Exercise aim - If a line in the entries below includes "types", show that line.

Stored items

****

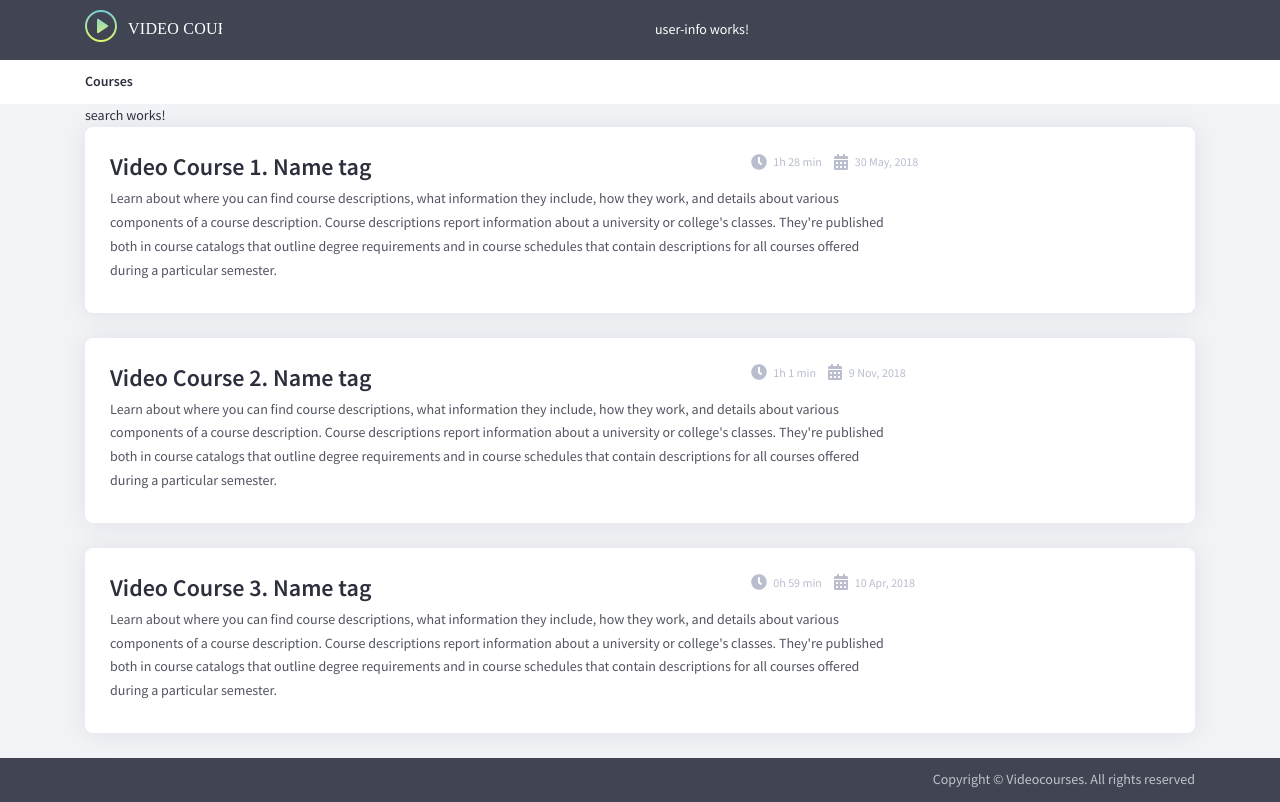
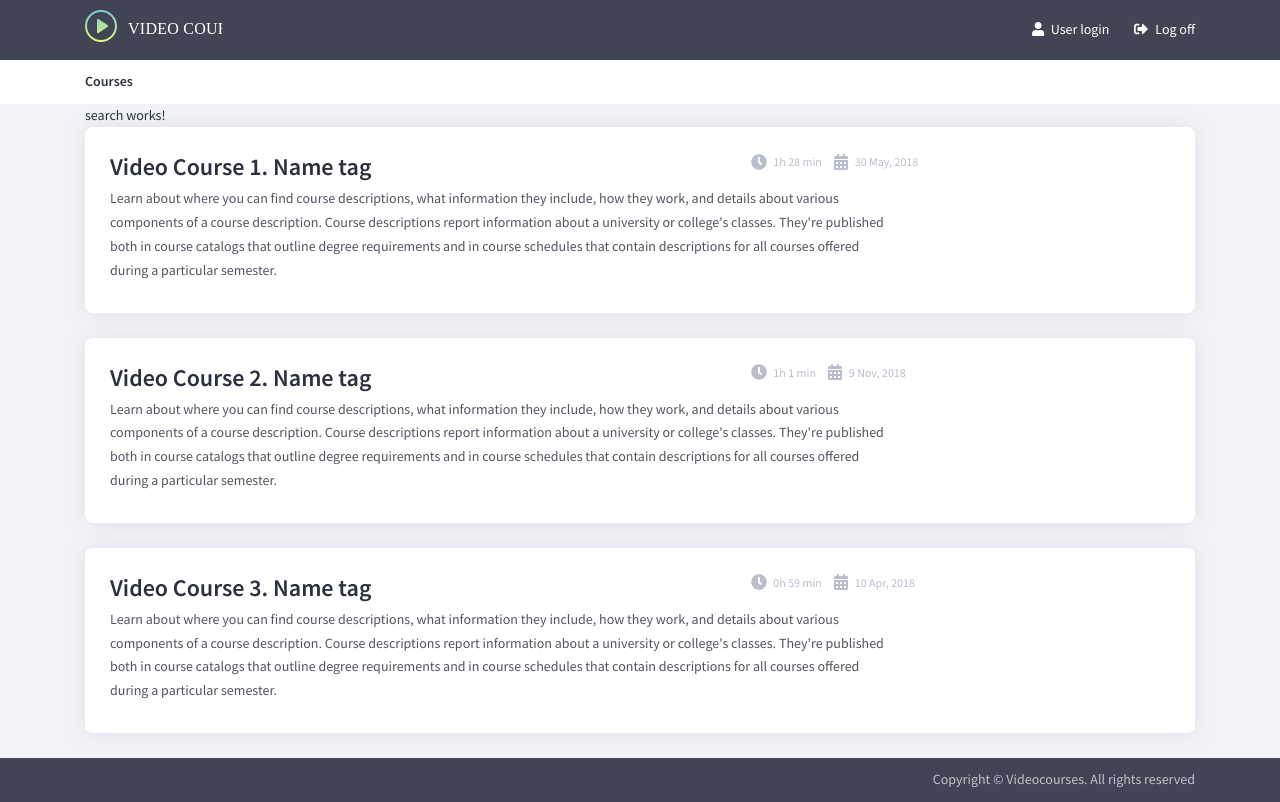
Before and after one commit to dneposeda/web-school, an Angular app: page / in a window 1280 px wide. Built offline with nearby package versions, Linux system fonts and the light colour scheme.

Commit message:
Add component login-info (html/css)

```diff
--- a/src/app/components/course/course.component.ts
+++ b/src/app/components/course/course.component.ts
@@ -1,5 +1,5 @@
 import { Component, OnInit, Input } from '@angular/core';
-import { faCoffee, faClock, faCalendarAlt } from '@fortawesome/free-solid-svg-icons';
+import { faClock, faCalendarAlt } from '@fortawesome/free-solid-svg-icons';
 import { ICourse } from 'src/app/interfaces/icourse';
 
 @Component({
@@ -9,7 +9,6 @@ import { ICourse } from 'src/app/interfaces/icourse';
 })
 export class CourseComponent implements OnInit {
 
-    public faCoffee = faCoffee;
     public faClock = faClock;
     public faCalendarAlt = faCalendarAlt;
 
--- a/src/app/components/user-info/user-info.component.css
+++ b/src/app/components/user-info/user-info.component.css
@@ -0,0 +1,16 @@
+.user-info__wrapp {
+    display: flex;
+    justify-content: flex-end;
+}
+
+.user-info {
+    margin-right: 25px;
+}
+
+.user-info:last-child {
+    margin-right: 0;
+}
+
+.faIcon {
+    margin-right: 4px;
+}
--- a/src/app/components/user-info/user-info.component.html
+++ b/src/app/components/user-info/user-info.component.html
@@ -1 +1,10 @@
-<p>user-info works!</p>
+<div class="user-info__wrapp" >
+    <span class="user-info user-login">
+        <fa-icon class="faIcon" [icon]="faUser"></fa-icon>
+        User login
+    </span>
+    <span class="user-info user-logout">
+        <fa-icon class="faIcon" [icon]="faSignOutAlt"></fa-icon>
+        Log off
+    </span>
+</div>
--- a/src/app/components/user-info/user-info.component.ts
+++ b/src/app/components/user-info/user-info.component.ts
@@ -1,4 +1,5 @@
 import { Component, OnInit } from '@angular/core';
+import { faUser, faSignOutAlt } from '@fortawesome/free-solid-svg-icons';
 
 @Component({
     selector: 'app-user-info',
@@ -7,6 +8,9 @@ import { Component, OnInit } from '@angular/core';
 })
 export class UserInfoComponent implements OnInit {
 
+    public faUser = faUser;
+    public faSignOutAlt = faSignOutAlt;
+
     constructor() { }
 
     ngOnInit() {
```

****

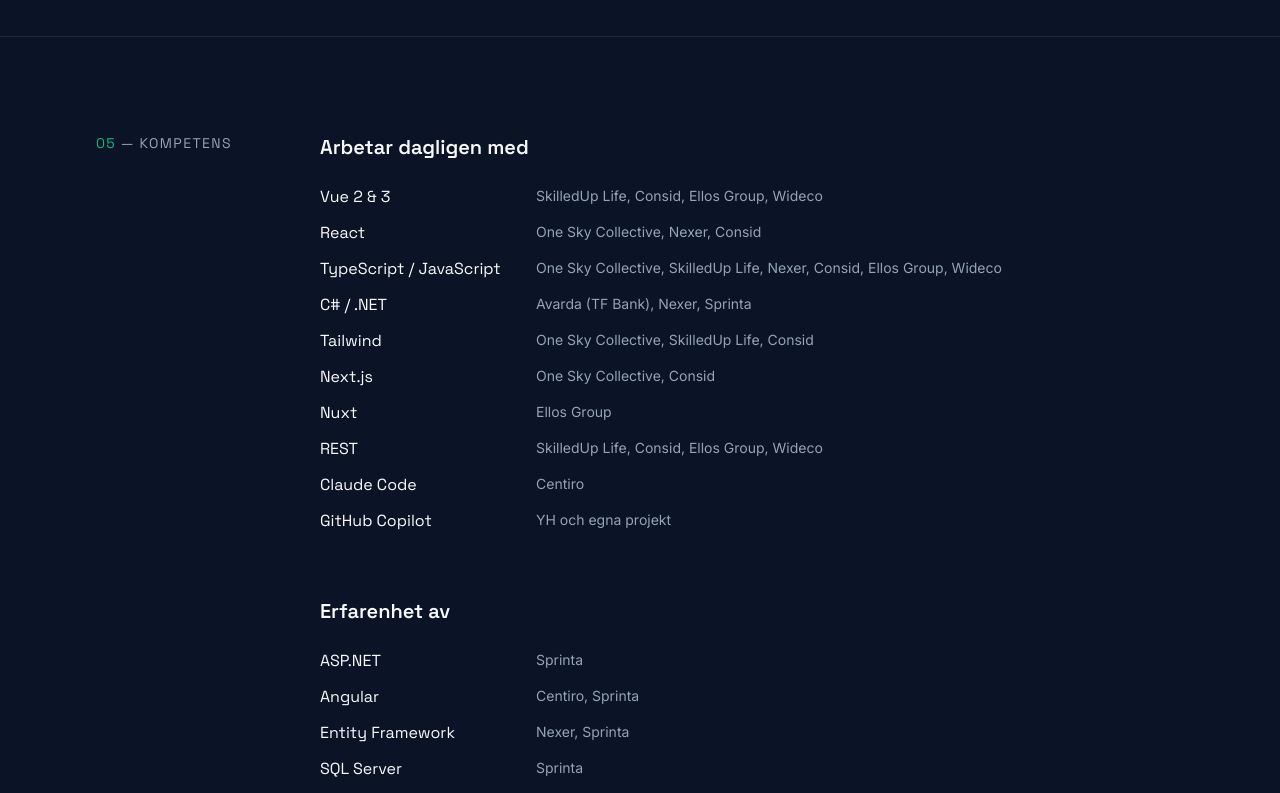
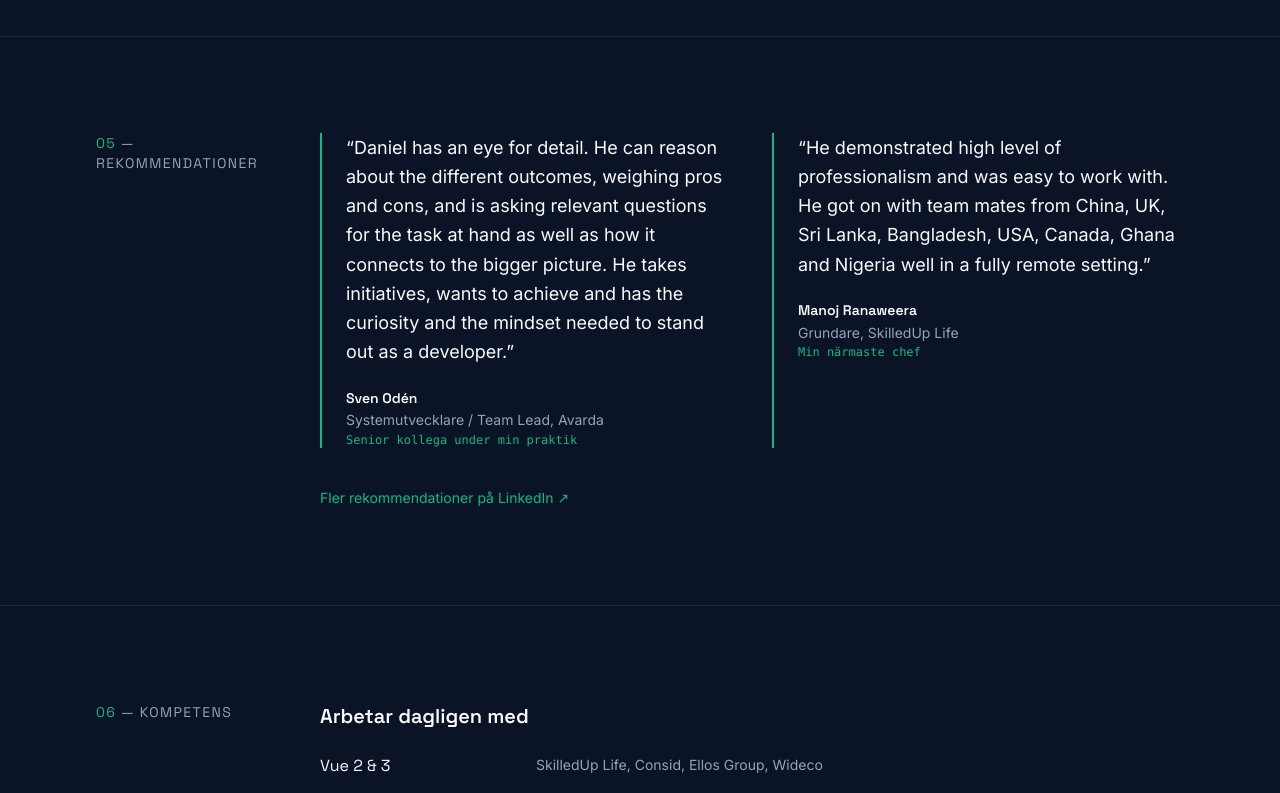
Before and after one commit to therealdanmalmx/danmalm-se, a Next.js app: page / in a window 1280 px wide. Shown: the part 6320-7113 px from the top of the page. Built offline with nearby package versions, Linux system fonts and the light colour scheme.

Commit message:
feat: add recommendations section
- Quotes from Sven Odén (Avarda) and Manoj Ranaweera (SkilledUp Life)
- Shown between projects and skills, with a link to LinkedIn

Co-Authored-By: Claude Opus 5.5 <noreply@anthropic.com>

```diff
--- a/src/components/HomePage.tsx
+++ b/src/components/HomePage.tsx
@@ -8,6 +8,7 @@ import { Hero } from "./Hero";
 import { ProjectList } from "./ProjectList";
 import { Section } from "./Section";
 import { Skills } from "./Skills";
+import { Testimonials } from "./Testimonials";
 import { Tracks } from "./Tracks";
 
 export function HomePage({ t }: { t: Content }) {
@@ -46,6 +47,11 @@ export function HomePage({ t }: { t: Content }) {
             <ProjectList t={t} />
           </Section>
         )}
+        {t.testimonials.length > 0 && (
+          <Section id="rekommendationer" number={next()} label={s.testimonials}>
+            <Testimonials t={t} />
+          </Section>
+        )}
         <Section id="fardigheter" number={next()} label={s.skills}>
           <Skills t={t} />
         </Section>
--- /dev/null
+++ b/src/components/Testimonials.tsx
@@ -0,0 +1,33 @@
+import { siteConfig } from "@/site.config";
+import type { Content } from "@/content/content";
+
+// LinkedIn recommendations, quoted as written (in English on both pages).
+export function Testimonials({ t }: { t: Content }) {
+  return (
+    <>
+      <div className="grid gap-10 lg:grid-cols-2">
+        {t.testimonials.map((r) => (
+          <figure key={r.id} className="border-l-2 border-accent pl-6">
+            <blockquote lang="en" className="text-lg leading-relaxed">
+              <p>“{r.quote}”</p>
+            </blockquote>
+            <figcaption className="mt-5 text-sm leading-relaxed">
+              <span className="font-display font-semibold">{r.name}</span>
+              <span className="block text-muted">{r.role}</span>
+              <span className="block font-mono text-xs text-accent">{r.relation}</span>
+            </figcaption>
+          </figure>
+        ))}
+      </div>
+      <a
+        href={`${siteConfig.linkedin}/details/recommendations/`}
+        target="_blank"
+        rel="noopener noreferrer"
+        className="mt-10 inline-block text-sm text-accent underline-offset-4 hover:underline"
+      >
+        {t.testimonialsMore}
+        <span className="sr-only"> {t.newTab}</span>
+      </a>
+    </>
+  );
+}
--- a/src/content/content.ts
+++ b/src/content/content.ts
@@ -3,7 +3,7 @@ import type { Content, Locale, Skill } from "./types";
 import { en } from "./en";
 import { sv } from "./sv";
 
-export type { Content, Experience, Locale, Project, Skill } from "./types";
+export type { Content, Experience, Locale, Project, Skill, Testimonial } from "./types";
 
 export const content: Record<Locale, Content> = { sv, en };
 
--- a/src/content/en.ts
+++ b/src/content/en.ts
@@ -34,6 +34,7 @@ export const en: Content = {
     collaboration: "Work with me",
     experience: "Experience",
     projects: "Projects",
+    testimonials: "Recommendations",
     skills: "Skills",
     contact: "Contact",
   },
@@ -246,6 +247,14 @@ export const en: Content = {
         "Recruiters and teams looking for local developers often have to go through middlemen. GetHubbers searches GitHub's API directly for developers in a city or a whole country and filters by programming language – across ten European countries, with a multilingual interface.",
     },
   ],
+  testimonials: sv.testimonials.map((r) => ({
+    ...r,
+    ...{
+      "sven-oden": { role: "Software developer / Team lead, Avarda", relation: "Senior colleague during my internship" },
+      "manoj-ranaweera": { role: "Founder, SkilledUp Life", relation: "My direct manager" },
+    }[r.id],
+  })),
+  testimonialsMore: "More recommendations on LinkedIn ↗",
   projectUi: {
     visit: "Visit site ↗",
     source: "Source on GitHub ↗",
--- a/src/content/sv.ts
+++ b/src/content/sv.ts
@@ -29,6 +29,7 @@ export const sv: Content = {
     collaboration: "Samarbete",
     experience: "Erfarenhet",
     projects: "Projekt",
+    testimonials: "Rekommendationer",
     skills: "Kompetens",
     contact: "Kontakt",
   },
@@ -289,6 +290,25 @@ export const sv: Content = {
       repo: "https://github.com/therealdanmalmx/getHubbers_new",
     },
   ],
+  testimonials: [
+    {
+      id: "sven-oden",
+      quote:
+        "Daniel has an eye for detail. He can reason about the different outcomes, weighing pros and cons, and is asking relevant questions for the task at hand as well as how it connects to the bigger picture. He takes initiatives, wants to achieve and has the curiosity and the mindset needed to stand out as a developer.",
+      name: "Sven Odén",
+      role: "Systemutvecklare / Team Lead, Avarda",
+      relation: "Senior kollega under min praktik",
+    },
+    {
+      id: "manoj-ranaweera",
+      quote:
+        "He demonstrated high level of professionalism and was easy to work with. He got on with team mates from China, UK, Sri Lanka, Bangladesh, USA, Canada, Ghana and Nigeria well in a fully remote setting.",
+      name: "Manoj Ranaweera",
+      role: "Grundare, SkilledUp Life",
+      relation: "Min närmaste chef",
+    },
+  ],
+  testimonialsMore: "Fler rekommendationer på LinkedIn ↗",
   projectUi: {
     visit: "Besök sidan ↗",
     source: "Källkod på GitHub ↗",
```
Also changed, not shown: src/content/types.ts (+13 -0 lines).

****

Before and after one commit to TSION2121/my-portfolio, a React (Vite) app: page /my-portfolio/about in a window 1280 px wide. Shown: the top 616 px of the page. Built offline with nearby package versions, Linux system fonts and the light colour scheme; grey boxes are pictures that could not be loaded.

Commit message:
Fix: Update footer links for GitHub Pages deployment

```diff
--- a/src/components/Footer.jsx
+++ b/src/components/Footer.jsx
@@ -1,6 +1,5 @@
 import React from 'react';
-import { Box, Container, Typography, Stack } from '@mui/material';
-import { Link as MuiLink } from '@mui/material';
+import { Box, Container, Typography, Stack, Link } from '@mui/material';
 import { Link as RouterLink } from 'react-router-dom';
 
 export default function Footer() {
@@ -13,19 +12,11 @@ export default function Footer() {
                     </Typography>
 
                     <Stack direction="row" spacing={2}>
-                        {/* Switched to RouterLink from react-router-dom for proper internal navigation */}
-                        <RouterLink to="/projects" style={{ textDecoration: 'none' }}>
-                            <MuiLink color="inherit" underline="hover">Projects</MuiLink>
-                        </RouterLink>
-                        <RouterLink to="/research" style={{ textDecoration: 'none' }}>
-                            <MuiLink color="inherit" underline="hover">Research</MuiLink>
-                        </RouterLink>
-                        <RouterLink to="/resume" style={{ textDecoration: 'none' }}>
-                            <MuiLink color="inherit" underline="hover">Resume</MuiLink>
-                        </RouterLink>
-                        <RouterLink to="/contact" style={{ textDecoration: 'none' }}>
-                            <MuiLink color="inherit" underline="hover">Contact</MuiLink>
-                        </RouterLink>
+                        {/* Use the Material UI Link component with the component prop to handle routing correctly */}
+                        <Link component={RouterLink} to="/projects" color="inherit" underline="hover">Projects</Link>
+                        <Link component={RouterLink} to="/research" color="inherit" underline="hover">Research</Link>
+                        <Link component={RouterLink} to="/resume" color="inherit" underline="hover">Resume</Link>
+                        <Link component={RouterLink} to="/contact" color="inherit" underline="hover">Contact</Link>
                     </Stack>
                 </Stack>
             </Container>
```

****

Solution for this task -
@@ -3,7 +3,7 @@ import type { Content, Locale, Skill } from "./types";
-export type { Content, Experience, Locale, Project, Skill } from "./types";
+export type { Content, Experience, Locale, Project, Skill, Testimonial } from "./types";
Also changed, not shown: src/content/types.ts (+13 -0 lines).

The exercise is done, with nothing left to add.